[Edit difference data]

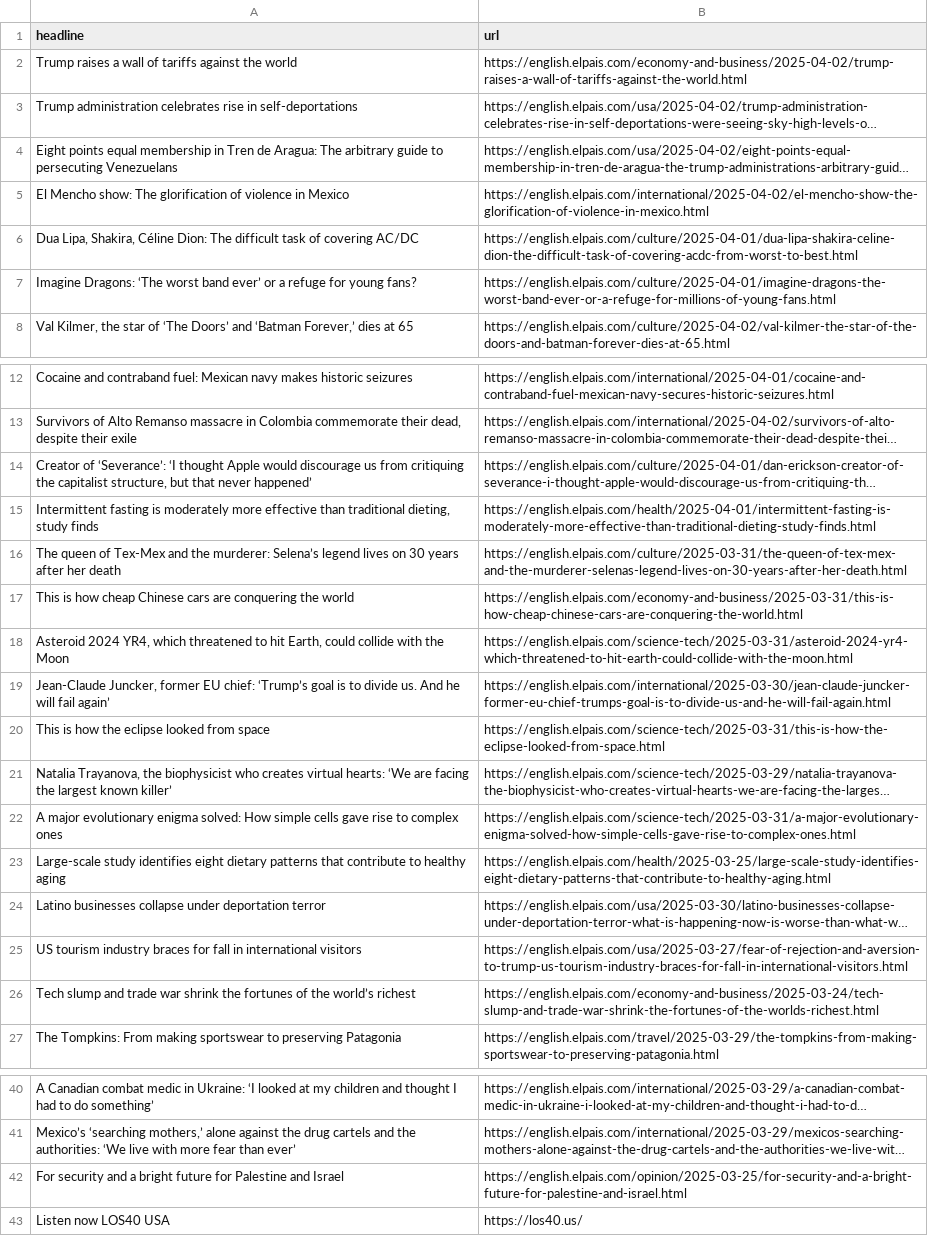
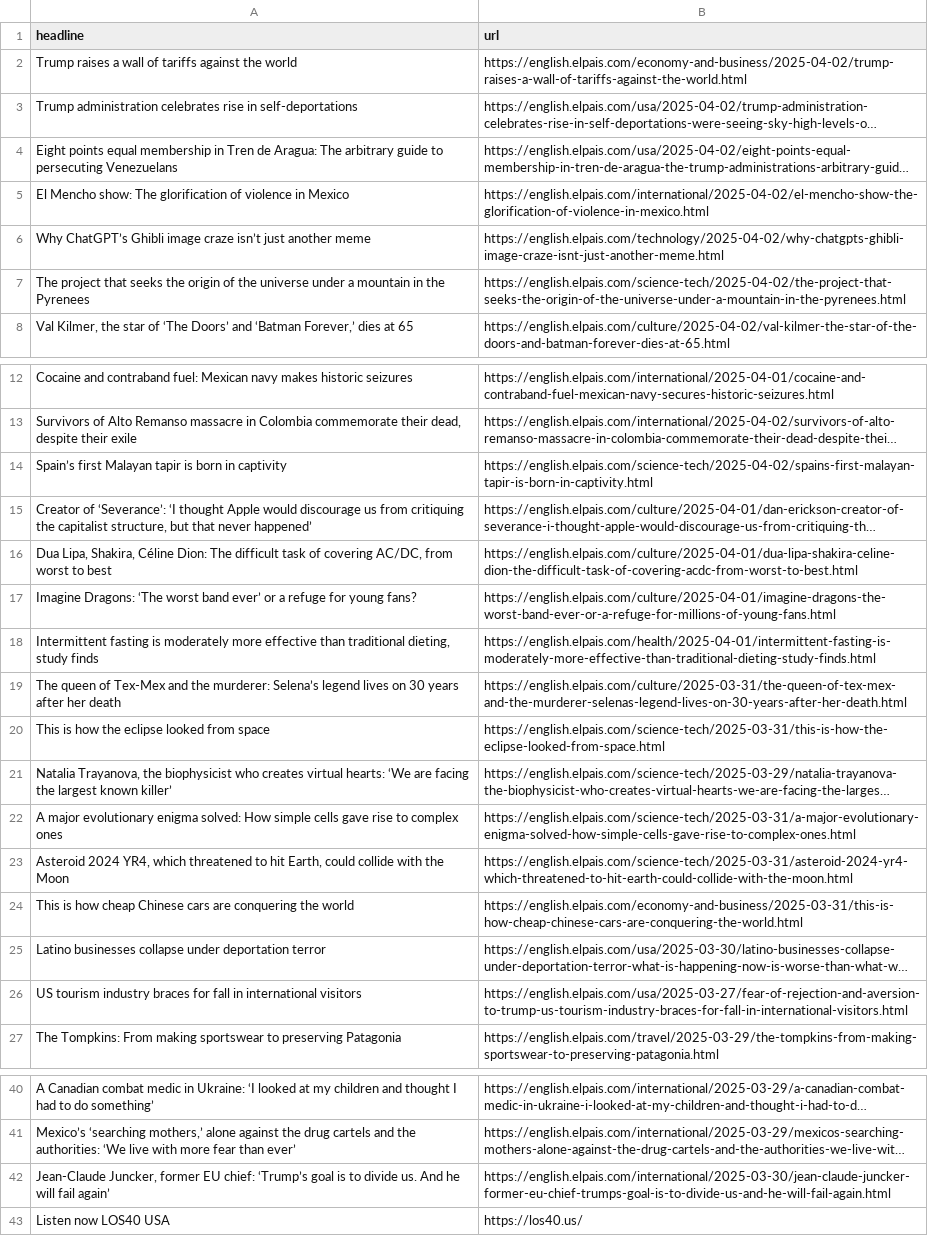
Before and after one commit to dimitriselaf/el-pais-autoscraper, a CSV file: headlines.csv, drawn as a sheet; only a part is shown, gaps mark what is left out; long unchanged cells end in …; removed rows and columns are numbered as before the commit, all else as after; the diff names each change by its address in the sheet, - before the commit and + after, or states it on an @@ line.

```diff
--- a/headlines.csv
+++ b/headlines.csv
-row 6: Dua Lipa, Shakira, Céline Dion: The difficult task of covering AC/DC | https://english.elpais.com/culture/2025-04-01/dua-lipa-shakira-celine-dion-the-difficult-task-of-covering-acdc-from-worst-to-best.html
+row 6: Why ChatGPT’s Ghibli image craze isn’t just another meme | https://english.elpais.com/technology/2025-04-02/why-chatgpts-ghibli-image-craze-isnt-just-another-meme.html
+row 7: The project that seeks the origin of the universe under a mountain in the Pyrenees | https://english.elpais.com/science-tech/2025-04-02/the-project-that-seeks-the-origin-of-the-universe-under-a-mountain-in-the-pyrenees.html
+row 14: Spain’s first Malayan tapir is born in captivity | https://english.elpais.com/science-tech/2025-04-02/spains-first-malayan-tapir-is-born-in-captivity.html
+row 16: Dua Lipa, Shakira, Céline Dion: The difficult task of covering AC/DC, from worst to best | https://english.elpais.com/culture/2025-04-01/dua-lipa-shakira-celine-dion-the-difficult-task-of-covering-acdc-from-worst-to-best.html
@@ row 7 moved to row 17: Imagine Dragons: ‘The worst band ever’ o… @@
-row 23: Large-scale study identifies eight dietary patterns that contribute to healthy aging | https://english.elpais.com/health/2025-03-25/large-scale-study-identifies-eight-dietary-patterns-that-contribute-to-healthy-aging.html
@@ row 18 moved to row 23: Asteroid 2024 YR4, which threatened to h… @@
@@ row 17 moved to row 24: This is how cheap Chinese cars are conqu… @@
-row 26: Tech slump and trade war shrink the fortunes of the world’s richest | https://english.elpais.com/economy-and-business/2025-03-24/tech-slump-and-trade-war-shrink-the-fortunes-of-the-worlds-richest.html
-row 42: For security and a bright future for Palestine and Israel | https://english.elpais.com/opinion/2025-03-25/for-security-and-a-bright-future-for-palestine-and-israel.html
@@ row 19 moved to row 42: Jean-Claude Juncker, former EU chief: ‘T… @@
```
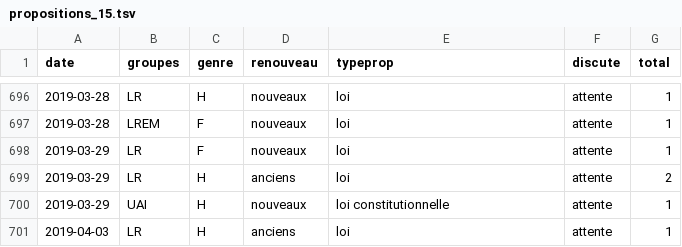
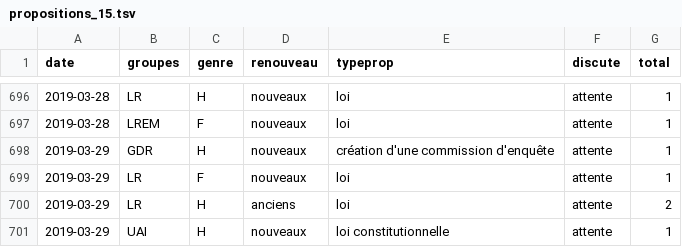
Before and after one commit to RouxRC/parole, a TSV file: data/propositions_15.tsv, drawn as a sheet; only a part is shown, gaps mark what is left out; the shorter side is filled out with more unchanged rows.

```diff
--- a/data/propositions_15.tsv
+++ b/data/propositions_15.tsv
@@ -697,2 +697,3 @@ date	groupes	genre	renouveau	typeprop	discute	total
 2019-03-28	LREM	F	nouveaux	loi	attente	1
+2019-03-29	GDR	H	nouveaux	création d'une commission d'enquête	attente	1
 2019-03-29	LR	F	nouveaux	loi	attente	1
```
Also changed, not shown: data/amendements_15.tsv.
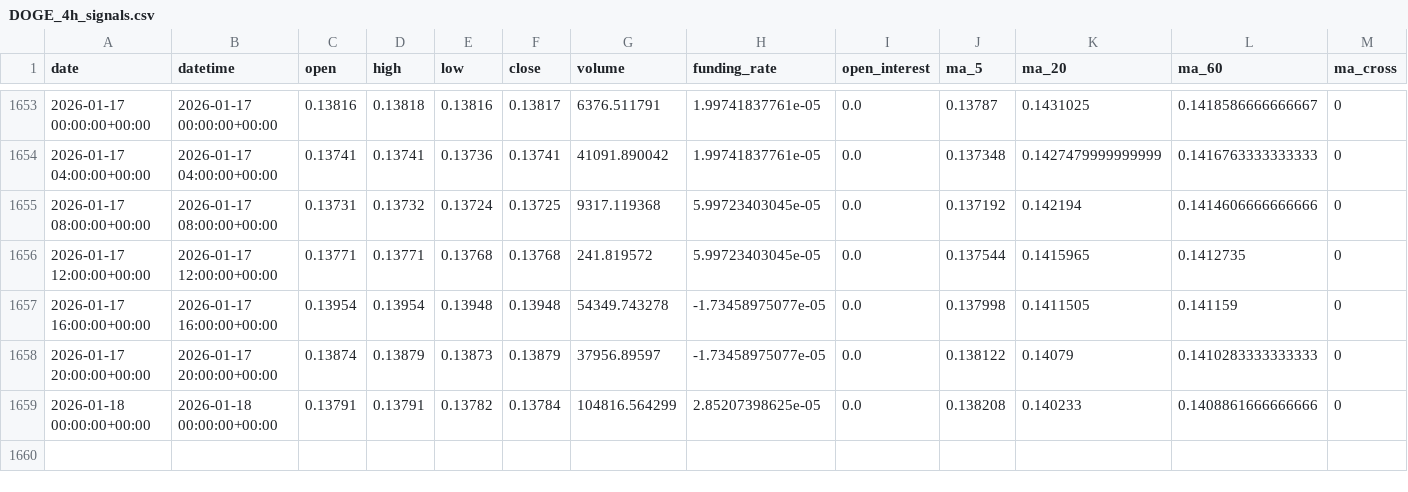
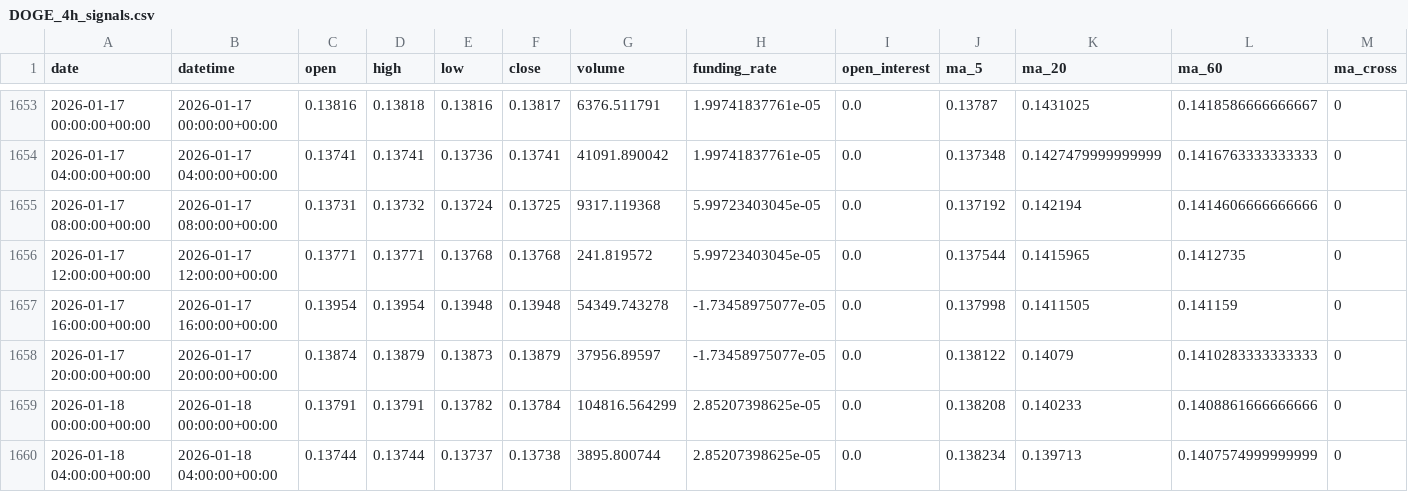
Before and after one commit to zhqin020/ai-crypto-agent, a CSV file: signals/DOGE_4h_signals.csv, drawn as a sheet; only a part is shown, gaps mark what is left out; rows hold the shown columns only; the diff names each change by its address in the sheet, - before the commit and + after, or states it on an @@ line.

```diff
--- a/signals/DOGE_4h_signals.csv
+++ b/signals/DOGE_4h_signals.csv
+row 1660: 2026-01-18 04:00:00+00:00 | 2026-01-18 04:00:00+00:00 | 0.13744 | 0.13744 | 0.13737 | 0.13738 | 3895.800744 | 2.85207398625e-05 | 0.0 | 0.138234 | 0.139713 | 0.1407574999999999 | 0
```
Also changed, not shown: csv_data/DOGE_4h.csv, signals/BNB_4h_signals.csv, 20 other files.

- TASK REQUIREMENTS:
Restate the data word for word while omitting each picture.

- ANSWER BOX:
Before and after one commit to dimitriselaf/el-pais-autoscraper, a CSV file: headlines.csv, drawn as a sheet; only a part is shown, gaps mark what is left out; long unchanged cells end in …; removed rows and columns are numbered as before the commit, all else as after; the diff names each change by its address in the sheet, - before the commit and + after, or states it on an @@ line.

```diff
--- a/headlines.csv
+++ b/headlines.csv
-row 6: Dua Lipa, Shakira, Céline Dion: The difficult task of covering AC/DC | https://english.elpais.com/culture/2025-04-01/dua-lipa-shakira-celine-dion-the-difficult-task-of-covering-acdc-from-worst-to-best.html
+row 6: Why ChatGPT’s Ghibli image craze isn’t just another meme | https://english.elpais.com/technology/2025-04-02/why-chatgpts-ghibli-image-craze-isnt-just-another-meme.html
+row 7: The project that seeks the origin of the universe under a mountain in the Pyrenees | https://english.elpais.com/science-tech/2025-04-02/the-project-that-seeks-the-origin-of-the-universe-under-a-mountain-in-the-pyrenees.html
+row 14: Spain’s first Malayan tapir is born in captivity | https://english.elpais.com/science-tech/2025-04-02/spains-first-malayan-tapir-is-born-in-captivity.html
+row 16: Dua Lipa, Shakira, Céline Dion: The difficult task of covering AC/DC, from worst to best | https://english.elpais.com/culture/2025-04-01/dua-lipa-shakira-celine-dion-the-difficult-task-of-covering-acdc-from-worst-to-best.html
@@ row 7 moved to row 17: Imagine Dragons: ‘The worst band ever’ o… @@
-row 23: Large-scale study identifies eight dietary patterns that contribute to healthy aging | https://english.elpais.com/health/2025-03-25/large-scale-study-identifies-eight-dietary-patterns-that-contribute-to-healthy-aging.html
@@ row 18 moved to row 23: Asteroid 2024 YR4, which threatened to h… @@
@@ row 17 moved to row 24: This is how cheap Chinese cars are conqu… @@
-row 26: Tech slump and trade war shrink the fortunes of the world’s richest | https://english.elpais.com/economy-and-business/2025-03-24/tech-slump-and-trade-war-shrink-the-fortunes-of-the-worlds-richest.html
-row 42: For security and a bright future for Palestine and Israel | https://english.elpais.com/opinion/2025-03-25/for-security-and-a-bright-future-for-palestine-and-israel.html
@@ row 19 moved to row 42: Jean-Claude Juncker, former EU chief: ‘T… @@
```
Before and after one commit to RouxRC/parole, a TSV file: data/propositions_15.tsv, drawn as a sheet; only a part is shown, gaps mark what is left out; the shorter side is filled out with more unchanged rows.

```diff
--- a/data/propositions_15.tsv
+++ b/data/propositions_15.tsv
@@ -697,2 +697,3 @@ date	groupes	genre	renouveau	typeprop	discute	total
 2019-03-28	LREM	F	nouveaux	loi	attente	1
+2019-03-29	GDR	H	nouveaux	création d'une commission d'enquête	attente	1
 2019-03-29	LR	F	nouveaux	loi	attente	1
```
Also changed, not shown: data/amendements_15.tsv.
Before and after one commit to zhqin020/ai-crypto-agent, a CSV file: signals/DOGE_4h_signals.csv, drawn as a sheet; only a part is shown, gaps mark what is left out; rows hold the shown columns only; the diff names each change by its address in the sheet, - before the commit and + after, or states it on an @@ line.

```diff
--- a/signals/DOGE_4h_signals.csv
+++ b/signals/DOGE_4h_signals.csv
+row 1660: 2026-01-18 04:00:00+00:00 | 2026-01-18 04:00:00+00:00 | 0.13744 | 0.13744 | 0.13737 | 0.13738 | 3895.800744 | 2.85207398625e-05 | 0.0 | 0.138234 | 0.139713 | 0.1407574999999999 | 0
```
Also changed, not shown: csv_data/DOGE_4h.csv, signals/BNB_4h_signals.csv, 20 other files.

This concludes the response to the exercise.